Exercise goal
Look through the data below and report how many lines include "docs". Only the number should be given.

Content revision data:

>>

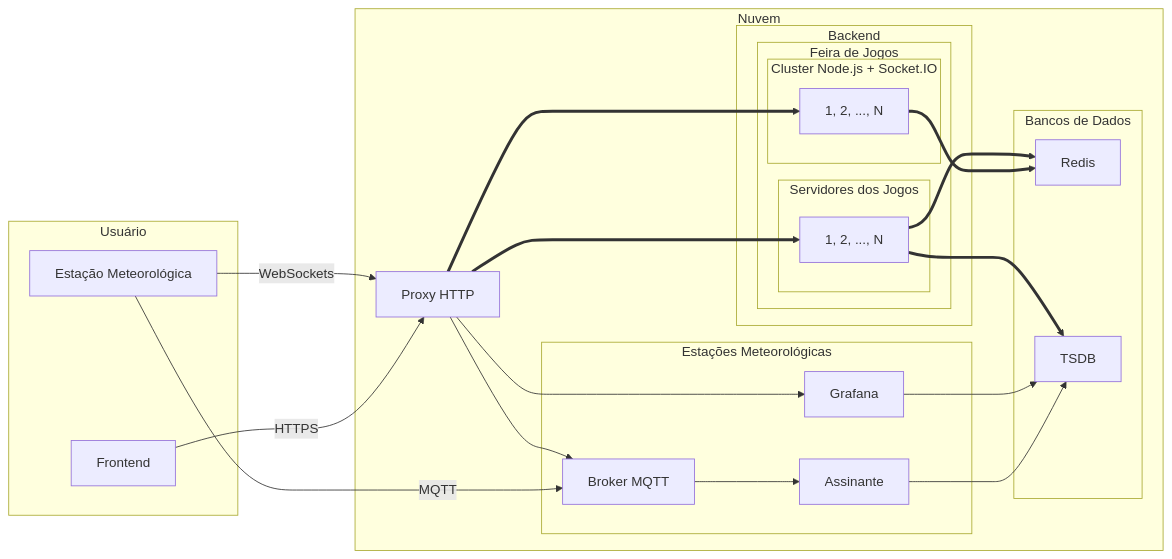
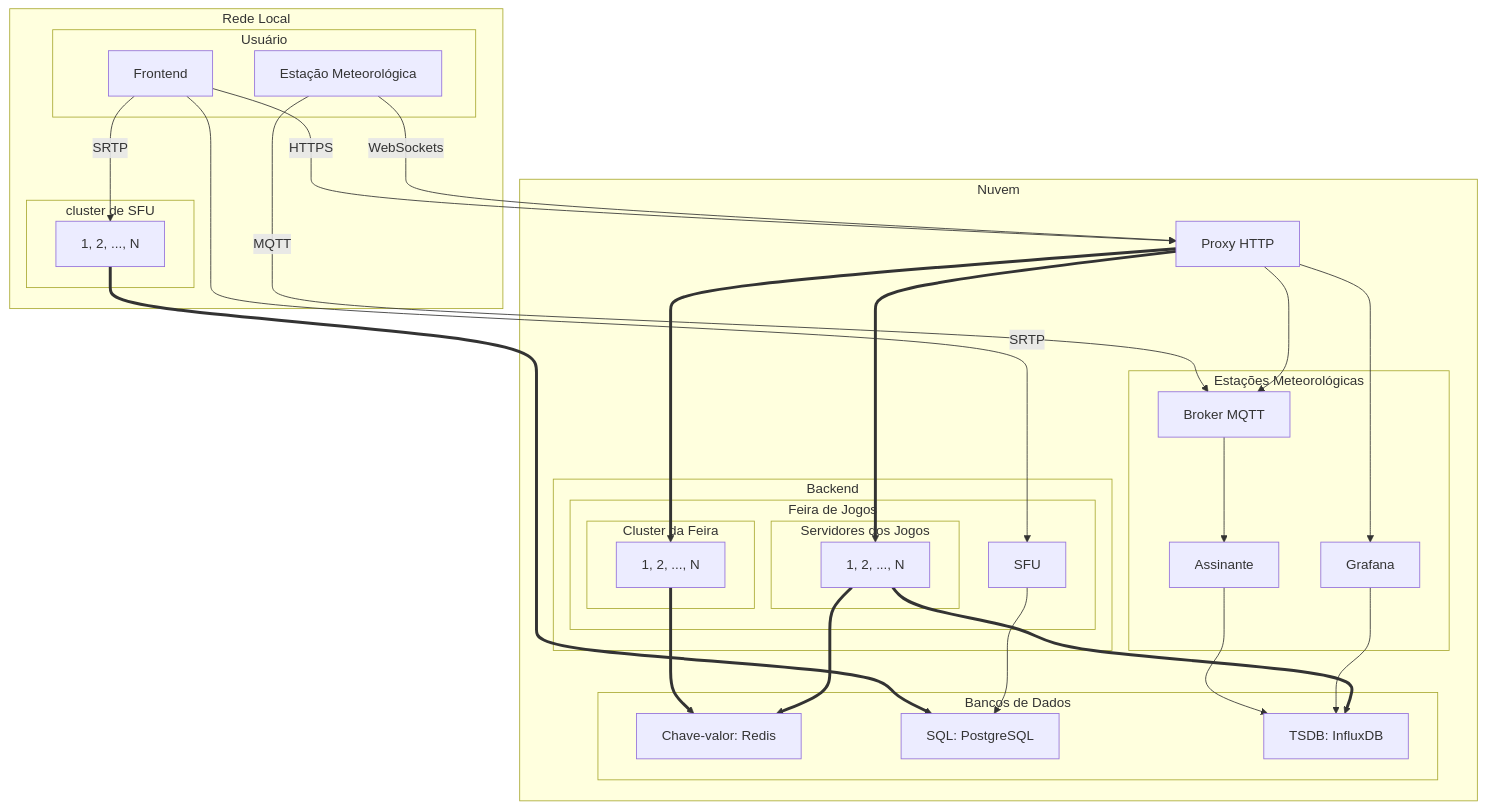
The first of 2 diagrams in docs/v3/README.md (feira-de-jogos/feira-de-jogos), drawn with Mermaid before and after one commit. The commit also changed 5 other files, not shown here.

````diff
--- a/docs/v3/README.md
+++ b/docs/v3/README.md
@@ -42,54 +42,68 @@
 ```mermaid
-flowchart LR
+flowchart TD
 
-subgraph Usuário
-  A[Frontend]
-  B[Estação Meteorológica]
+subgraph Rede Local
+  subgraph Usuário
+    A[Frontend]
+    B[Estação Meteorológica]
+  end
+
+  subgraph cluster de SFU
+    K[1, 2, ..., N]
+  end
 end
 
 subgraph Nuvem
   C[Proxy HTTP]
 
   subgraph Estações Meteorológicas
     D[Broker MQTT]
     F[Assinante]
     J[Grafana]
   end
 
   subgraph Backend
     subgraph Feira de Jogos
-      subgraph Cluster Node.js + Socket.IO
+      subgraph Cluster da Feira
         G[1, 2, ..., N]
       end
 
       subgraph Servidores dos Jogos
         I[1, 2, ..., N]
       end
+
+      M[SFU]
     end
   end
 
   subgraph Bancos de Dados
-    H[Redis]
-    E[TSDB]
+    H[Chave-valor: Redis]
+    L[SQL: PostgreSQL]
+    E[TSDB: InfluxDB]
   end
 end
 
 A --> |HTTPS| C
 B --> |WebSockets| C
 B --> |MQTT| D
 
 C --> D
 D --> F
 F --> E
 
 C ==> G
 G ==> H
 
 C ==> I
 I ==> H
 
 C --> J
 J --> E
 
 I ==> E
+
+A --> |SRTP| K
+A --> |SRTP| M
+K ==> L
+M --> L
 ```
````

<<

Task result
3